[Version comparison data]

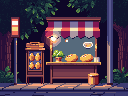
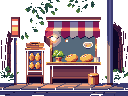
xom-dom-hong v0.8b BẢN ĐỒ 8-BIT ĐI ĐƯỢC: xóm rộng gấp rưỡi + máy quay chạy theo người chơi + nhà/quán/lều là ẢNH THẬT
- Xóm 960 → 1440 rộng, khung nhìn vẫn 960: đi tới đâu máy quay theo tới đó, xóm THẬT SỰ đi được chứ không còn là một tấm ảnh đứng yên
- 3 căn nhà cắt thẳng từ tấm xóm-ban-đêm 8-bit (0 lượt tạo mới), lều Bà Năm + tủ đồ + xe bánh mì là ảnh PixelLab, cỏ cũng cắt từ chính tấm đó cho khớp phong cách
- Xoá nền hộp đen quanh mọi vật thể bằng cách dò từ mép vào (giữ nguyên chi tiết bên trong)
- Trời + núi chạy suốt phía sau; trăng và lớp phủ đêm bám màn hình, không trôi theo bước chân
- Nhà XONG giờ TỐI CẢ CĂN thay vì dán 2 ô vuông lên cửa sổ (ảnh mới không còn cửa sổ ở toạ độ cũ)
- Vị trí tủ đồ / quán bánh mì / lều Bà Năm gom về một chỗ khai báo, dùng chung cho cả lúc dựng lẫn lúc dò khoảng cách — hết cảnh sửa một nơi quên một nơi
- KHÔNG đụng máy chấm, luật thắng thua, não AI, hướng dẫn 4 bước, hai chế độ
- Thêm 2 bài kiểm tự động: map-check.py (bản đồ có chạy theo không) + art-check.py
- Kiểm trên preview thật: bản đồ 7/7, hội thoại 11/11, 0 lỗi console, 0 request hỏng
- Lượt dùng thử PixelLab: 39/40 (còn 1)
- LIVE nhin-8bit.xom-dom-hong.pages.dev · link chính KHÔNG đụng

diff --git a/game/public/js/game.js b/game/public/js/game.js
@@ -1,20 +1,47 @@
 // Phaser 3 neighborhood: WASD/touch walk, 3 houses, wardrobe shed, decorative food cart.
 (function () {
-  const W = 960, H = 640;
+  // W = khung nhìn (đúng bằng màn hình). WW = XÓM THẬT, rộng gấp rưỡi — người chơi đi tới đâu
+  // máy quay chạy theo tới đó, nên xóm có cảm giác ĐI ĐƯỢC chứ không phải một tấm ảnh đứng yên.
+  const W = 960, H = 640, WW = 1440;
+  const HX = [230, 700, 1180];              // 3 nhà, trải đều theo chiều rộng mới
+  const POS = { shed: [170, 500], cart: [1250, 500], hut: [700, 505] };
 
   class Xom extends Phaser.Scene {
     constructor() { super('xom'); }
+
+    // v0.8: nạp hình 8-bit thật. Hỏng tấm nào thì makeTextures() vẽ lại tấm đó bằng code,
+    // bản đồ không bao giờ trống.
+    preload() {
+      const A = 'assets/art/bg/';
+      this.load.image('h0', A + 'house0.png');
+      this.load.image('h1', A + 'house1.png');
+      this.load.image('h2', A + 'house2.png');
+      this.load.image('sky', A + 'sky.png');
+      this.load.image('cartimg', A + 'cart.png');
+      this.load.image('grassimg', A + 'grass.png');
+      this.load.image('grassimg2', A + 'grass2.png');
+      this.load.image('hutimg', A + 'hut.png');
+      this.load.image('shedimg', A + 'shed.png');
+    }
 
     create() {
       this.player = null;      // scene.restart(): quên con sói của lượt dựng trước, nếu không
       this.makeTextures();     // drawWolfTex sẽ gọi setTexture lên một sprite đã bị huỷ
 
-      // ground
-      for (let x = 0; x < W; x += 32)
+      // ground — v0.8: cỏ pixel cắt từ chính tấm xóm-ban-đêm, cho khớp với mấy căn nhà
+      const gA = this.textures.exists('grassimg') ? 'grassimg' : 'grass';
+      const gB = this.textures.exists('grassimg2') ? 'grassimg2' : 'grass2';
+      for (let x = 0; x < WW; x += 32)
         for (let y = 0; y < H; y += 32)
-          this.add.image(x + 16, y + 16, (x / 32 + y / 32) % 2 ? 'grass' : 'grass2');
+          this.add.image(x + 16, y + 16, (x / 32 + y / 32) % 2 ? gA : gB).setDepth(-10);
       // road strip
-      for (let x = 0; x < W; x += 32) this.add.image(x + 16, H / 2 + 16, 'road');
+      for (let x = 0; x < WW; x += 32) this.add.image(x + 16, H / 2 + 16, 'road').setDepth(-9);
+
+      // v0.8: dải trời + núi 8-bit chạy suốt phía sau xóm (cắt ra từ chính tấm xóm-ban-đêm)
+      if (this.textures.exists('sky')) {
+        const sky = this.add.image(WW / 2, 150, 'sky').setDepth(-8);
+        sky.setDisplaySize(WW, 300);
+      }
 
       // §2 sky clock: the moon IS the night timer — it arcs across, sky brightens, dawn ends the night.
       // v0.3: mode Kẹt Tiền dùng ĐÚNG đồng hồ đó, chỉ đổi mặt trăng → MẶT TRỜI, bình minh → hoàng hôn.
@@ -23,18 +50,18 @@
         this.add.circle(0, 0, kt ? 56 : 34, kt ? 0xffd24a : 0xfff3c4).setAlpha(kt ? 0.14 : 0.95),
         this.add.circle(0, 0, 34, kt ? 0xffd24a : 0xfff3c4).setAlpha(0.95),
         this.add.circle(-12, -8, 30, 0x0d0a14).setAlpha(kt ? 0 : 0.25)
-      ]).setDepth(51);
+      ]).setDepth(51).setScrollFactor(0);        // v0.8: trăng thuộc về BẦU TRỜI, không trôi theo bước chân
       // ma sói: bóng tối đậm nhất giữa đêm · kẹt tiền: nắng sáng nhất giữa trưa
-      this.nightShade = this.add.rectangle(W / 2, H / 2, W, H, kt ? 0xffe9a8 : 0x060312).setAlpha(0).setDepth(50);
-      this.dawnGlow = this.add.rectangle(W / 2, H / 2, W, H, 0xff9a3d).setAlpha(0).setDepth(50);
+      this.nightShade = this.add.rectangle(W / 2, H / 2, W, H, kt ? 0xffe9a8 : 0x060312).setAlpha(0).setDepth(50).setScrollFactor(0);
+      this.dawnGlow = this.add.rectangle(W / 2, H / 2, W, H, 0xff9a3d).setAlpha(0).setDepth(50).setScrollFactor(0);
 
       // §6b map dressing: lamp posts along the road + fireflies (the game is NAMED after them!)
-      [240, 720].forEach(x => {
+      [300, 760, 1220].forEach(x => {
         this.add.image(x, H / 2 - 14, 'lamp');
         this.add.circle(x + 9, H / 2 - 44, 26, 0xffe9a8).setAlpha(0.13);
       });
-      for (let i = 0; i < 14; i++) {
-        const fx = 40 + Math.random() * (W - 80), fy = 60 + Math.random() * (H - 120);
+      for (let i = 0; i < 22; i++) {                       // xóm rộng hơn → thả thêm đom đóm
+        const fx = 40 + Math.random() * (WW - 80), fy = 60 + Math.random() * (H - 120);
         const f = this.add.circle(fx, fy, 2, 0xffe98a).setAlpha(0.85).setDepth(52);
         this.tweens.add({
           targets: f, alpha: 0.1, duration: 600 + Math.random() * 900,
@@ -50,21 +77,20 @@
 
       // houses (top row) — door zones
       this.houseSprites = [];
-      const hx = [170, 480, 790];
+      const hx = HX;
       hx.forEach((x, i) => {
-        const s = this.add.image(x, 170, 'house' + i);
+        const s = this.add.image(x, 170, this.textures.exists('h' + i) ? 'h' + i : 'house' + i);
         const npc = XDH.NPCS[XDH.run.houses[i].npcIdx];
         const diff = XDH.DIFFICULTY[npc.id];
         const label = (diff ? diff.stars + ' ' : '') + 'Nhà ' + npc.name.split(' (')[0] + (diff ? ' · ' + diff.level : '');
         this.add.text(x, 258, label, { fontSize: '14px', color: '#f2ecff', fontFamily: 'Segoe UI' }).setOrigin(0.5);
         // Done marker (Lucas 08-09): finished house = lights OUT + ✅ tag, readable from anywhere.
-        const wd1 = this.add.rectangle(x - 36, 183, 28, 26, 0x241e35).setAlpha(0.94).setVisible(false);
-        const wd2 = this.add.rectangle(x + 36, 183, 28, 26, 0x241e35).setAlpha(0.94).setVisible(false);
+        // v0.8: nhà giờ là ẢNH nên không dán ô vuông lên cửa sổ nữa — làm TỐI CẢ CĂN NHÀ (update()).
         const tag = this.add.text(x, 88, '✅ XONG', {
           fontSize: '13px', color: '#5dffa4', fontFamily: 'Segoe UI', fontStyle: 'bold',
           backgroundColor: 'rgba(10,6,18,0.75)', padding: { x: 6, y: 3 }
         }).setOrigin(0.5).setVisible(false).setDepth(52);
-        this.houseSprites.push({ x, y: 220, id: i, sprite: s, doneFx: [wd1, wd2, tag] });
+        this.houseSprites.push({ x, y: 220, id: i, sprite: s, doneFx: [tag] });
       });
       // §6b: identical houses → per-resident dressing (Ly neon · Tí bóng đá · Cô Sáu phơi đồ)
       this.add.rectangle(hx[0] - 62, 168, 10, 34, 0xff5dd2).setAlpha(0.9);        // Ly: neon strip
@@ -76,10 +102,12 @@
       this.add.rectangle(hx[2] - 36, 138, 10, 14, 0x8fd4ff);
 
       // wardrobe shed (bottom-left) + bánh mì cart = the powerup shop (§2)
-      this.add.image(120, 500, 'shed');
-      this.add.text(120, 552, '🎽 Tủ đồ', { fontSize: '14px', color: '#ffb547', fontFamily: 'Segoe UI' }).setOrigin(0.5);
-      this.add.image(820, 500, 'cart');
-      this.add.text(820, 556, kt ? '🍜 Quán bánh mì — ĂN Ở ĐÂY' : '🍞 Bánh mì đêm — MỞ CỬA',
+      const shedImg = this.add.image(POS.shed[0], POS.shed[1], this.textures.exists('shedimg') ? 'shedimg' : 'shed');
+      if (this.textures.exists('shedimg')) shedImg.setDisplaySize(150, 112);
+      this.add.text(POS.shed[0], POS.shed[1] + 52, '🎽 Tủ đồ', { fontSize: '14px', color: '#ffb547', fontFamily: 'Segoe UI' }).setOrigin(0.5);
+      const cartImg = this.add.image(POS.cart[0], POS.cart[1], this.textures.exists('cartimg') ? 'cartimg' : 'cart');
+      if (this.textures.exists('cartimg')) cartImg.setDisplaySize(160, 120);
+      this.add.text(POS.cart[0], POS.cart[1] + 56, kt ? '🍜 Quán bánh mì — ĂN Ở ĐÂY' : '🍞 Bánh mì đêm — MỞ CỬA',
         { fontSize: '12px', color: '#ffb547', fontFamily: 'Segoe UI' }).setOrigin(0.5);
 
       // §0 #6: Bà Năm's tutorial hut — mid-bottom, free scripted practice house.
@@ -87,18 +115,22 @@
       // Kẹt Tiền dùng kịch bản riêng, kết bằng bà cho tiền (không có nút CẮN).
       this.hasTut = true;
       if (this.hasTut) {
-        this.add.image(480, 505, 'hut');
-        this.add.text(480, 560, '👵 Nhà Bà Năm — học nghề', { fontSize: '13px', color: '#ffb547', fontFamily: 'Segoe UI' }).setOrigin(0.5);
-        this.tutDoneTag = this.add.text(480, 452, '✔ đã học nghề', {
+        const hutImg = this.add.image(POS.hut[0], POS.hut[1], this.textures.exists('hutimg') ? 'hutimg' : 'hut');
+        if (this.textures.exists('hutimg')) hutImg.setDisplaySize(150, 112);
+        this.add.text(POS.hut[0], POS.hut[1] + 55, '👵 Nhà Bà Năm — học nghề', { fontSize: '13px', color: '#ffb547', fontFamily: 'Segoe UI' }).setOrigin(0.5);
+        this.tutDoneTag = this.add.text(POS.hut[0], POS.hut[1] - 53, '✔ đã học nghề', {
           fontSize: '12px', color: '#5dffa4', fontFamily: 'Segoe UI',
           backgroundColor: 'rgba(10,6,18,0.75)', padding: { x: 5, y: 2 }
         }).setOrigin(0.5).setDepth(52).setVisible(!!localStorage.getItem('xdh_tut_done'));
       }
 
       // player wolf
-      this.player = this.physics.add.sprite(W / 2, H / 2 + 20, 'wolf');
+      this.player = this.physics.add.sprite(WW / 2, H / 2 + 20, 'wolf');
       this.player.setCollideWorldBounds(true).setScale(2);
-      this.physics.world.setBounds(0, 0, W, H);
+      this.physics.world.setBounds(0, 0, WW, H);
+      // v0.8: MÁY QUAY ĐI THEO NGƯỜI CHƠI — xóm rộng hơn màn hình, đi tới đâu thấy tới đó.
+      this.cameras.main.setBounds(0, 0, WW, H);
+      this.cameras.main.startFollow(this.player, true, 0.12, 0.12);
       XDH.applyAvatar = () => this.drawWolfTex();
       // v0.3 B1: chọn chế độ xong thì dựng lại bản đồ (mặt trời/mặt trăng, nhà Bà Năm, biển quán).
       XDH.restartScene = () => this.scene.restart();
@@ -107,7 +139,7 @@
       XDH.curtainPeek = (houseId) => {
         const h = this.houseSprites[houseId];
         if (!h) return;
-        const wx = h.x - 36, wy = 183;   // left window of the house sprite
+        const wx = h.x - 30, wy = 196;   // v0.8: sau tấm rèm cửa sổ của căn nhà 8-bit
         const eyes = this.add.container(wx, wy + 14, [
           this.add.rectangle(0, 0, 22, 14, 0xf7c99b),
           this.add.rectangle(-5, -1, 3, 4, 0x221a12),
@@ -130,7 +162,7 @@
         this.chaseText = this.add.text(W / 2, 40, '🚨 CHẠY!! 10s', {
           fontSize: '22px', color: '#ff5d73', fontFamily: 'Segoe UI', fontStyle: 'bold',
           backgroundColor: 'rgba(10,6,18,0.8)', padding: { x: 12, y: 6 }
-        }).setOrigin(0.5).setDepth(60);
+        }).setOrigin(0.5).setDepth(60).setScrollFactor(0);   // v0.8: chữ CHẠY bám màn hình, không trôi
         XDH.UI.toast('🚨 GỌI CÔNG AN RỒI — CHẠY ĐI!!', 3000);
         XDH.Blips.jingle('lose');
       };
@@ -279,7 +311,12 @@
       // Done markers reflect tonight's state (auto reset when a new night begins)
       for (const h of this.houseSprites) {
         const st = XDH.run.houses[h.id];
-        h.doneFx.forEach(o => o.setVisible(!!(st.won || st.done)));   // v0.3: mode Kẹt Tiền dùng cờ done
+        const done = !!(st.won || st.done);                           // v0.3: mode Kẹt Tiền dùng cờ done
+        h.doneFx.forEach(o => o.setVisible(done));
+        if (h.wasDone !== done) {                                     // v0.8: xong = TẮT ĐÈN cả căn nhà
+          done ? h.sprite.setTint(0x5a5a7a) : h.sprite.clearTint();
+          h.wasDone = done;
+        }
       }
       if (this.tutDoneTag) this.tutDoneTag.setVisible(!!localStorage.getItem('xdh_tut_done'));
       if (XDH.Convo.isActive() || XDH.Tut.isActive() || document.querySelector('.overlay.show')) {
@@ -324,20 +361,20 @@
           break;
         }
       }
-      if (!this.nearTarget && Phaser.Math.Distance.Between(px, py, 120, 500) < 80) {
+      if (!this.nearTarget && Phaser.Math.Distance.Between(px, py, POS.shed[0], POS.shed[1]) < 80) {
         this.nearTarget = 'wardrobe';
         promptText = '🎽 Mở tủ đồ (E)';
-        tx = 120; ty = 440;
+        tx = POS.shed[0]; ty = POS.shed[1] - 60;
       }
-      if (!this.nearTarget && Phaser.Math.Distance.Between(px, py, 820, 500) < 80) {
+      if (!this.nearTarget && Phaser.Math.Distance.Between(px, py, POS.cart[0], POS.cart[1]) < 80) {
         this.nearTarget = 'shop';
         promptText = XDH.isKetTien() ? '🍜 Quán bánh mì — ăn (E)' : '🍞 Quầy bánh mì (E)';
-        tx = 820; ty = 440;
+        tx = POS.cart[0]; ty = POS.cart[1] - 60;
       }
-      if (!this.nearTarget && this.hasTut && Phaser.Math.Distance.Between(px, py, 480, 505) < 80) {
+      if (!this.nearTarget && this.hasTut && Phaser.Math.Distance.Between(px, py, POS.hut[0], POS.hut[1]) < 80) {
         this.nearTarget = 'tutorial';
         promptText = '👵 Học nghề với Bà Năm (E)';
-        tx = 480; ty = 445;
+        tx = POS.hut[0]; ty = POS.hut[1] - 60;
       }
       if (this.nearTarget) {
         this.prompt.setText(promptText).setPosition(tx, ty).setVisible(true);

diff --git a/game/tools/map-check.py b/game/tools/map-check.py
@@ -1,0 +1,59 @@
+# v0.8b — kiem BAN DO 8-BIT DI DUOC: nha la anh that, may quay chay theo nguoi choi.
+# Chay: py game/tools/map-check.py [BASE_URL]
+import sys, asyncio
+sys.stdout.reconfigure(encoding="utf-8")
+from playwright.async_api import async_playwright
+
+BASE = sys.argv[1] if len(sys.argv) > 1 else "https://nhin-8bit.xom-dom-hong.pages.dev"
+ART = ["/assets/art/bg/house0.png", "/assets/art/bg/house1.png",
+       "/assets/art/bg/house2.png", "/assets/art/bg/sky.png"]
+
+async def main():
+    errors, failed, steps = [], [], []
+    async with async_playwright() as p:
+        b = await p.chromium.launch()
+        ctx = await b.new_context(viewport={"width": 1280, "height": 800})
+        pg = await ctx.new_page()
+        pg.on("console", lambda m: errors.append(m.text) if m.type == "error" else None)
+        pg.on("pageerror", lambda e: errors.append("pageerror: " + str(e)))
+        pg.on("requestfailed", lambda r: failed.append(r.url))
+
+        for path in ART:
+            r = await ctx.request.get(BASE + path)
+            steps.append(("OK  " if r.status == 200 else "FAIL") + f" tai duoc {path} ({r.status})")
+
+        await pg.goto(BASE + "?tut=0", wait_until="networkidle")
+        for sel, label in [("#pick-vi", "chon tieng Viet"), ("#btn-start", "bat dau")]:
+            try:
+                await pg.click(sel, timeout=8000); await pg.wait_for_timeout(1200)
+                steps.append(f"OK   {label}")
+            except Exception as e:
+                steps.append(f"FAIL {label}: {str(e)[:70]}")
+        await pg.wait_for_timeout(2200)
+
+        cam = "(()=>{const s=window.Phaser&&Phaser.Game?null:null; return null})()"
+        # doc vi tri may quay qua canvas -> dung cach khac: chup 2 tam roi so sanh
+        before = await pg.screenshot(path="game/shots/v08b-map-left.png")
+        for _ in range(60):
+            await pg.keyboard.press("ArrowRight"); await pg.wait_for_timeout(30)
+        await pg.wait_for_timeout(900)
+        after = await pg.screenshot(path="game/shots/v08b-map-right.png")
+        steps.append(("OK   " if before != after else "FAIL ") + "ban do CHAY THEO khi di sang phai")
+
+        # di tiep toi quan banh mi o ria phai
+        for _ in range(40):
+            await pg.keyboard.press("ArrowRight"); await pg.wait_for_timeout(28)
+        await pg.wait_for_timeout(800)
+        await pg.screenshot(path="game/shots/v08b-map-far.png")
+        await b.close()
+
+    print(f"=== KIEM BAN DO — {BASE} ===")
+    for s in steps: print("  " + s)
+    print(f"  loi console: {len(errors)}")
+    for e in errors[:5]: print("    - " + e[:110])
+    print(f"  request hong: {len(failed)}")
+    for f in failed[:5]: print("    - " + f[:110])
+    bad = sum(1 for s in steps if s.startswith("FAIL"))
+    print(f"KET QUA: {'DAT' if bad == 0 and not errors else 'CHUA DAT'} ({bad} muc hong, {len(errors)} loi)")
+
+asyncio.run(main())

diff --git a/game/tools/art-check.py b/game/tools/art-check.py
@@ -41,16 +41,18 @@ async def main():
         await pg.wait_for_timeout(2000)
         await pg.screenshot(path="game/shots/v08-map.png")
 
-        # 3) di len phia nha Ly roi go cua
-        for _ in range(28):
+        # 3) v0.8: nguoi choi dung giua xom (WW/2=720), nha Ti ngay phia tren (x=700) -> chi can di len
+        for _ in range(30):
             await pg.keyboard.press("ArrowUp"); await pg.wait_for_timeout(45)
-        for _ in range(22):
-            await pg.keyboard.press("ArrowLeft"); await pg.wait_for_timeout(45)
         await pg.wait_for_timeout(700)
-        await pg.keyboard.press("Space")
-        await pg.wait_for_timeout(2500)
-
-        shown = await pg.evaluate("!!document.querySelector('#convo.show')")
+        shown = False
+        for attempt in range(4):                 # go cua may lan cho chac (khoang cach <90px)
+            await pg.keyboard.press("Space")
+            await pg.wait_for_timeout(2200)
+            shown = await pg.evaluate("!!document.querySelector('#convo.show')")
+            if shown: break
+            for _ in range(4):
+                await pg.keyboard.press("ArrowUp"); await pg.wait_for_timeout(50)
         steps.append(("OK   " if shown else "FAIL ") + "man hoi thoai mo ra")
 
         if shown:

- [What to do] Your answer must be the lines above from the one containing "POS.hut[1] - 60;" to the one containing "-1,0 +1,59 @@", both included, restated word for word.

- [Task answer]
+        tx = POS.hut[0]; ty = POS.hut[1] - 60;
       }
       if (this.nearTarget) {
         this.prompt.setText(promptText).setPosition(tx, ty).setVisible(true);

diff --git a/game/tools/map-check.py b/game/tools/map-check.py
@@ -1,0 +1,59 @@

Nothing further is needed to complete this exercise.